- [TASK STATEMENT] Scan the entries for the word "所要時間の目安", and copy every line where it appears.
Top of EXCERPTED RECORDS
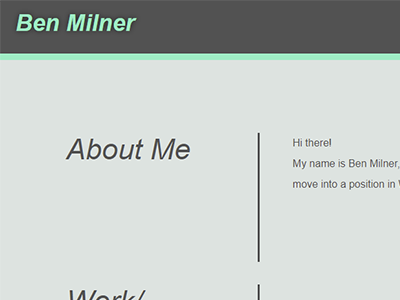
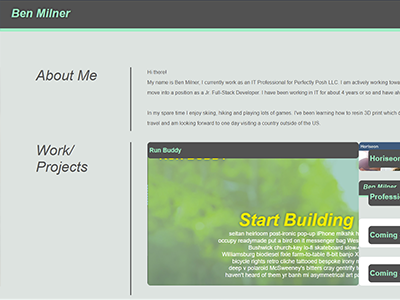
finished styling the work section

diff --git a/assets/css/style.css b/assets/css/style.css
@@ -16,6 +16,7 @@ body {
     background-color: #dce3e0;
 }
 
+/* header */
 header {
     display: flex;
     justify-content: space-between;
@@ -70,6 +71,7 @@ header nav ul li a:hover {
     text-decoration: none;
 }
 
+/* main */
 main  {
     display: flex;
     flex-direction: column;
@@ -92,6 +94,7 @@ main  {
     border-right: solid 3px;
 }
 
+/* content sections */
 #about-me, #work, #contact {
     display: flex;
     margin: 1%;
@@ -117,66 +120,84 @@ main  {
     box-shadow: 0 0 10px rgba(0, 0, 0, 0.5);
 }
 
-/* #work {
+.big-title {
+    display:flex;
+    flex-wrap: wrap;
+    background-size: 120%;
+    justify-content: left;
+    align-items: center;
+    padding: 0 0 10px 30px;
+    font-size:35px;
+    border: solid var(--secondary-color) 3px;
+    border-radius: 10px;
+}
+
+.beeg-title h3 {
+    display: flex;
+    background-color: var(--tertiary-color);
+    padding: 10px;
+    border-radius: 10px;
+    font-size: 30px;
+}
+
+.beeg-card {
+    width: 75%;
+    margin-bottom: 30px;
+    background-image: url("../images/run-buddy.png");
+    border-radius: 10px;
+}
+
+#work h3, h4, a {
+    color: var(--primary-color);
+    text-decoration: none;
+}
+
+.work-cards {
     display: flex;
     flex-wrap: wrap;
-}
-
-.work-content {
-    display: flex;
     justify-content: space-between;
+    width: 75%;
+    padding: 1%;
 }
 
-.images {
-    display: flex;
-    justify-content: flex-end;
+.work-cards h3 {
+    background-color: var(--tertiary-color);
+    padding: 5px;
+    border-radius: 10px;
 }
 
-.beeg {
-    display: flex;
-    align-self: center;
-    width: 600px;
-    height: 400px;
-}
-
-.smol {
-    display: flex;
+.title {
+    display:flex;
+    flex-wrap: wrap;
     width: 400px;
-    height: 300px;
+    height: 150px;
+    padding: 10px;
+    justify-content: left;
+    align-items:center;
+    font-size: 20px;
+    border-radius: 10px;
+    margin-bottom: 30px;
 }
 
-.smol div {
-    align-self: center;
-    margin: 2%;
+#card1{
+    background-image: url("../images/horiseon.png");
+    background-size: 100%;
 }
 
-#work img{
-    display: flex;
-    align-self: center;
-    flex-flow: row wrap;
-    border: solid 4px var(--secondary-color);
-    border-radius: 20px;
-    box-shadow: 0 0 10px rgba(0, 0, 0, 0.5);
-    opacity: 50%;
-    margin: 0 30px;
+#card2{
+    background-image: url("../images/professional-portfolio.png");
+    background-size: 100%;
 }
 
-#work img:hover {
-    opacity: 100%;
+#card3{
+    background-color: white;
+    background-size: 100%;
 }
 
-.info p {
-    text-decoration: none;
+#card4{
+    background-color: white;
+    background-size: 100%;
 }
-
-.info p a {
-    color: inherit;
-    text-decoration: none;
-}
-
-.info p a:hover {
-    text-decoration: underline;
-} */
 
 footer {
     display: flex;
@@ -187,8 +208,23 @@ footer {
     padding: 40px 35px;
 }
 
-/* screen size smaller than 970px */
-@media screen and (max-width: 970px){
+#contact .content {
+    display: flex;
+    padding: 3%;
+    justify-content: space-between;
+}
+
+#contact .content a h4 {
+    color: var(--primary-color);
+    background-color: var(--tertiary-color);
+    border-radius: 10px;
+    margin: 30%;
+    font-size: 30px;
+    
+}
+
+/* media queries */
+@media screen and (max-width: 980px){
     header {
         padding-bottom: 0;
         justify-content: center;
@@ -234,4 +270,18 @@ footer {
     #about-me .bio p {
         margin: 3%;
     }
+
+    .beeg-card, .work-cards {
+        margin-top: 2%;
+    }
 }
+
+@media screen and (max-width: 768px) {
+
+}
+
+@media screen and (max-width: 575px) {
+
+}
+
+/* media queries end */

diff --git a/index.html b/index.html
@@ -56,7 +56,7 @@
             <img src="./assets/images/ben-milner.png" alt="Ben Milner" height="200px" width="200px"/>
         </div>
     </section>
-    <!-- about me section end -->
+    <!-- about me end -->
 
     <!-- work section -->
     <section id="work">
@@ -66,7 +66,7 @@
 
         <!-- larger project -->
         <div class="content">
-            <div class="beeg">
+            <div class="beeg-card">
                 <a href="https://bmilner88.github.io/run-buddy/">
                     <div class="beeg-title">
                         <h3>Run Buddy</h3>
@@ -99,56 +99,21 @@
             </div>
         </div>
     </section>
-    <!-- work section end -->
+    <!-- work end -->
 
-
-        <!-- <div class="work-content">
-            <div class="images">
-                <div class="beeg">
-                    <div>
-                        <a href="https://bmilner88.github.io/run-buddy/">
-                            <img src="./assets/images/run-buddy.png" alt="Run Buddy Project Page" />
-                        </a>
-                    </div>
-                </div>
-    
-                <div class="smol">
-                    <div>
-                        <a href="https://bmilner88.github.io/c1-horiseon/">
-                            <img src="./assets/images/horiseon.png" alt="Horiseon Project Page" />
-                        </a>
-                    </div>
-        
-                    <div>
-                        <a href="https://bmilner88.github.io/c2-professional-portfolio/">
-                            <img src="./assets/images/professional-portfolio.png" alt="Professional Portfolio Project Page" />
-                        </a>
-                    </div>
-                </div>
-            </div>
-        </div> -->
-    
-
+    <!-- contact section -->
     <section id="contact">
         <div class="section-title">
             <h2>Contact</br>Info</h2>
         </div>
 
-        <div class="info">
+        <div class="content">
             <a href="mailto:bmilner88@gmail.com"><h4>Email</h4></a>
             <a href="https://github.com/Bmilner88"><h4>GitHub</h4></a>
-                <!-- <p>
-                    Phone: 555-555-5555
-                </br>
-                    Email: bmilner88@gmail.com
-                </br>
-                    GitHub: <a href="https://github.com/Bmilner88">Bmilner88</a>
-                </br>
-                    LinkedIn: <a href="https://www.linkedin.com/in/ben-milner-b20171142/">Ben Milner</a>
-                </br>
-                </p> -->
-            </div>
+            <a href="https://www.linkedin.com/in/ben-milner-b20171142/"><h4>LinkedIn</h4></a>
+        </div>
     </section>
+    <!-- content end -->
 </main>
 
 <footer></footer>
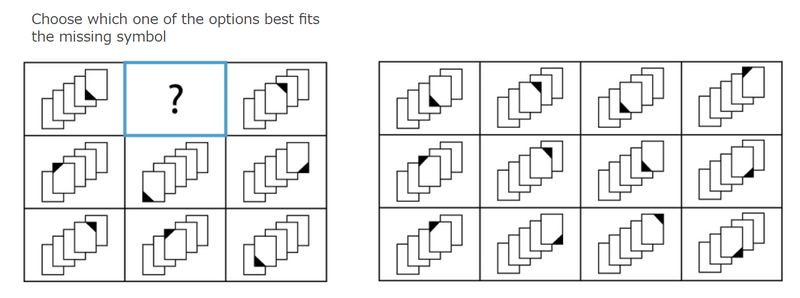
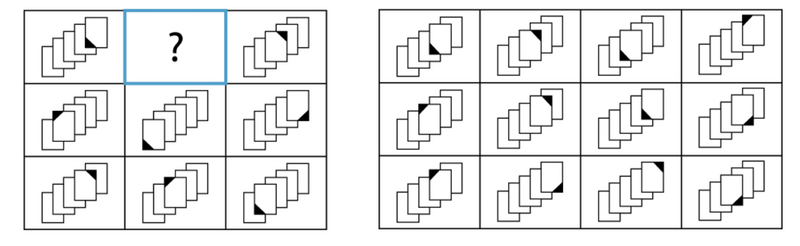
クイズ: 本番を8問に（第7・8問を追加）、回答と所要時間をシートへ記録、ウォームアップ画面を短く
- index.html: 本番の問題を6問→8問（q7・q8）、所要時間の案内を約9分に、送信に8問の選んだ番号と所要時間を入れる
- ウォームアップ画面: 冒頭の1文を上の帯へまとめ、説明の囲みを1つに、字を16pxに（縦幅を短く）
- 画像: q7・q8 を追加、q3・q8・warmup の上部の英語の指示文を切り落とし
- Code.gs: 第7・8問（M〜N列）と第1〜8問の所要時間（O〜V列）を書く。送信に無い問題は空欄。受け取った値の型・範囲を絞る（数式の埋め込み防止）
- README: 列の対応・デプロイ更新の手順を8問用に

Changed region(s): [[0.4688, 0.0285, 1.0, 0.9675], [0.0312, 0.0285, 0.4375, 0.9675]]

diff --git a/quiz/index.html b/quiz/index.html
@@ -97,10 +97,9 @@
 
   /* ---- Warmup explanation ---- */
   .explain { background: #f8fafc; border: 1px solid var(--border); border-radius: 12px; padding: 16px 18px; margin: 16px 0; }
-  .explain h2 { font-size: 16px; }
-  .explain p { font-size: 14px; }
+  .explain p { font-size: 16px; margin-bottom: 8px; }
   .explain ul { margin: 8px 0 0; padding-left: 20px; }
-  .explain li { font-size: 14px; line-height: 1.7; margin-bottom: 6px; }
+  .explain li { font-size: 16px; line-height: 1.7; margin-bottom: 4px; }
   .badge { display: inline-block; background: #fef3c7; color: #92400e; font-size: 12px; font-weight: 700; padding: 3px 10px; border-radius: 99px; margin-bottom: 10px; }
 
   /* ---- End screen ---- */
@@ -122,7 +121,7 @@
   <section id="screen-start" class="screen active">
     <div class="card">
       <h1>パターン認識クイズ</h1>
-      <p class="muted">所要時間の目安：約7分（ウォーミングアップ1問＋本番6問、各1分）</p>
+      <p class="muted">所要時間の目安：約9分（ウォーミングアップ1問＋本番8問、各1分）</p>
       <p>パターン（規則性）を見つける問題に取り組んでいただきます。左側のイラストの「?」に当てはまるものを、右側の選択肢から選んでください。</p>
 
       <ul class="muted" style="line-height:1.8; font-size:16px;">
@@ -154,22 +153,15 @@
   <section id="screen-warmup" class="screen">
     <div class="card">
       <div class="topbar">
-        <span class="progress-label">ウォーミングアップ（採点対象外）</span>
+        <span class="progress-label">ウォーミングアップ（採点対象外）：気軽に解き方を確認してください</span>
         <span id="warmup-timer" class="timer">1:00</span>
       </div>
       <div class="timebar-track"><div id="warmup-bar" class="timebar-fill"></div></div>
 
-      <p>この問題はウォーミングアップ用です。<strong>採点対象外</strong>なので、気軽に解き方を確認してください。</p>
-
       <div class="qimg-box"><img src="images/warmup.png" alt="ウォーミングアップ問題"></div>
 
       <div class="explain">
-        <h2>回答方法</h2>
-        <p>左側の 3×3 マスには規則が隠れています。「?」に入るものを規則から推測し、右側の選択肢（１〜１２）から答えを選んでください。</p>
-      </div>
-
-      <div class="explain">
-        <h2>解き方のポイント（この問題の場合）</h2>
+        <p>左側の 3×3 マスには規則が隠れています。「?」に入るものを規則から推測し、右側の選択肢（1〜12）から答えを選んでください。</p>
         <p>この問題には規則が2つあります。</p>
         <ul>
           <li><strong>規則1：線の角度</strong> ― 各行を左から右に見ると、線が45度ずつ回転しています。</li>
@@ -183,11 +175,11 @@
     </div>
   </section>
 
-  <!-- ===== QUIZ (reused q1-q6) ===== -->
+  <!-- ===== QUIZ (reused q1-q8) ===== -->
   <section id="screen-quiz" class="screen">
     <div class="card">
       <div class="topbar">
-        <span id="q-progress" class="progress-label">問題 1 / 6</span>
+        <span id="q-progress" class="progress-label">問題 1 / 8</span>
         <span id="q-timer" class="timer">1:00</span>
       </div>
       <div class="timebar-track"><div id="q-bar" class="timebar-fill"></div></div>
@@ -229,7 +221,9 @@
     { id: "q3", img: "images/q3.png" },
     { id: "q4", img: "images/q4.png" },
     { id: "q5", img: "images/q5.png" },
-    { id: "q6", img: "images/q6.png" }
+    { id: "q6", img: "images/q6.png" },
+    { id: "q7", img: "images/q7.png" },
+    { id: "q8", img: "images/q8.png" }
   ];
 
   // ====== STATE ======
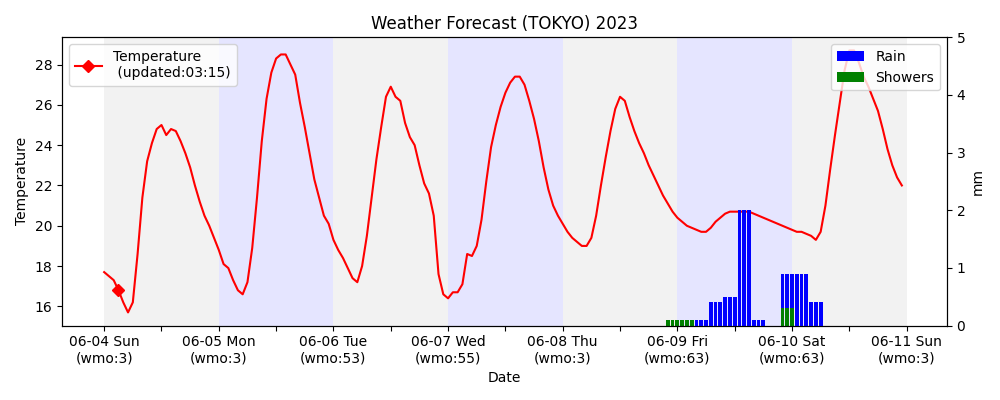
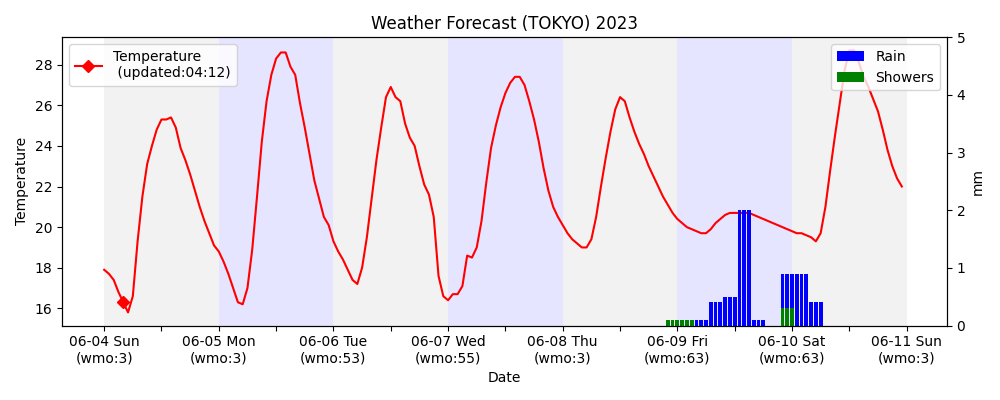
deploy: f87ba371ab7883b4a2ff4518b9b66b6f979a7528

diff --git a/docs/src/dashboard/marketinfo.html b/docs/src/dashboard/marketinfo.html
@@ -33,7 +33,7 @@
             <td>138.822</td>
             <td>138.605</td>
             <td>140.072</td>
-            <td>2023-06-04 03:15:59</td>
+            <td>2023-06-04 04:12:04</td>
         </tr>
     </table>
 
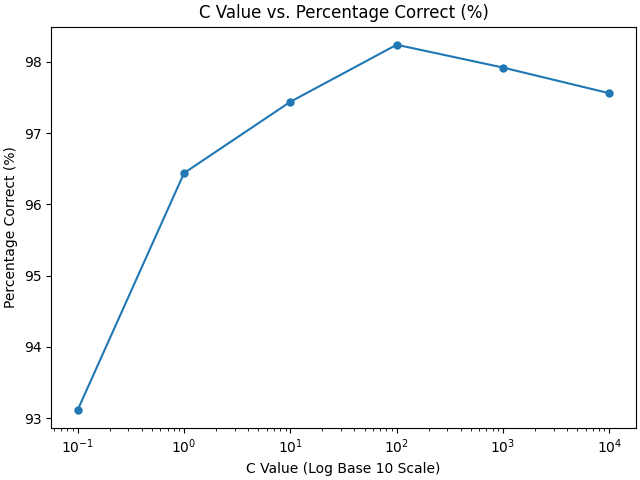
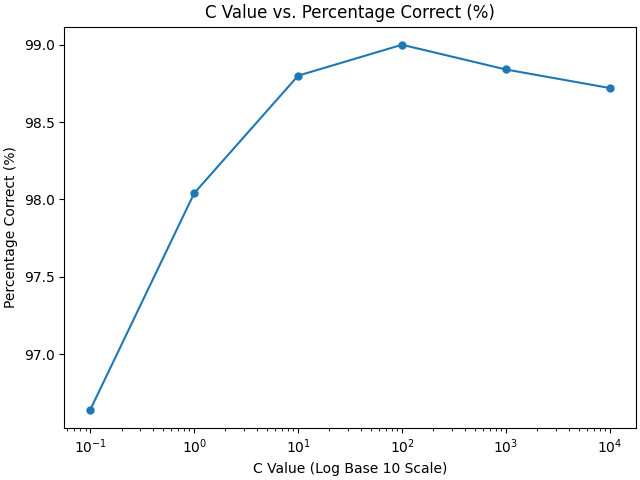
updated datapreprocessing so that we use the NIR mean and standard deviations as features, which boosts the model accuracies

diff --git a/src/DataPreprocessing.py b/src/DataPreprocessing.py
@@ -26,7 +26,7 @@ def ARVI(red, blue, nir) :
 """
 
 #Feature vector appending method
-def append_features(preprocessed, image_hsv) :
+def append_features(preprocessed, image_hsv, image_rgbn) :
      """ unused testing features:
      previous image_rgbn was passed in as a parameter,
      where image_rgbn[:, :, 0] = red layer, 
@@ -55,15 +55,20 @@ def append_features(preprocessed, image_hsv) :
      sat_std = np.std(image_hsv[:, :, 1])
      val_std = np.std(image_hsv[:, :, 2])
 
+     nir_mean = np.mean(image_rgbn[:, :, 3])
+     nir_std = np.std(image_rgbn[:, :, 3])
+
      #append an array containing each testing feature 
      #to the preprocessed dataset
      preprocessed.append([
          hue_mean,
          sat_mean,
          val_mean,
+         nir_mean,
          hue_std,
          sat_std,
-         val_std
+         val_std,
+         nir_std
      ])
 
 print("\n----\nDataPreprocessing.py successfully compiled & run.\n-------\n")
@@ -89,7 +94,7 @@ for i in range(TRAIN_SIZE) :
     #create copies of current image in hsv format to access hue and sat
     train_image_hsv = cv2.cvtColor(train_x[i, :, :, 0:3], cv2.COLOR_RGB2HSV)
 
-    append_features(train_x_preprocessed, train_image_hsv)
+    append_features(train_x_preprocessed, train_image_hsv, train_x[i])
 
     #print to keep track of progress
     if( i % 1000 == 0 ) : print("      * Preprocessed and stored point #" + str(i))
@@ -105,7 +110,7 @@ for i in range(TEST_SIZE) :
     #create copies of current image in hsv format to access hue and sat
     test_image_hsv = cv2.cvtColor(test_x[i, :, :, 0:3], cv2.COLOR_RGB2HSV)
 
-    append_features(test_x_preprocessed, test_image_hsv)
+    append_features(test_x_preprocessed, test_image_hsv, test_x[i])
 
     #print to keep track of progress
     if( i % 1000 == 0 ) : print("      * Preprocessed and stored point #" + str(i))

diff --git a/src/ModelTraining.py b/src/ModelTraining.py
@@ -46,6 +46,8 @@ def MLP():
     #Define the length of feature vectors
     num_features = len(train_x[0])
 
+    print(num_features)
+
     #Declare the model; num_features nueron input -> 50 neuron hidden layer 
     #                   -> 100 neuron hidden layer -> 4 neuron output layer
     model = nn.Sequential(
@@ -105,7 +107,7 @@ def MLP():
     print(" -- MLP Model dumped with joblib\n")
 
 #Run the MLP model
-# MLP()
+MLP()
 
 def SVM(c_value):
     print(' -- Running SVM model\n')
@@ -135,8 +137,6 @@ def SVM(c_value):
     #Create SVM model
     model = SVC(decision_function_shape="ovo", kernel="rbf", C=c_value)
 
-    # print(model.get_params())
-
     print(' -- Training model\n')
 
     #Train model
@@ -158,7 +158,7 @@ def SVM(c_value):
         + str(TEST_SIZE) + ' test cases.\n' )
     
     #Only dump on the most accurate c value
-    if(c_value == 230):
+    if(c_value == 290):
         joblib.dump(model, 'model/trainedSVM')
         print(" -- SVM Model dumped with joblib\n")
Bottom of EXCERPTED RECORDS
- [ANSWER TO THE EXERCISE]
-      <p class="muted">所要時間の目安：約7分（ウォーミングアップ1問＋本番6問、各1分）</p>
+      <p class="muted">所要時間の目安：約9分（ウォーミングアップ1問＋本番8問、各1分）</p>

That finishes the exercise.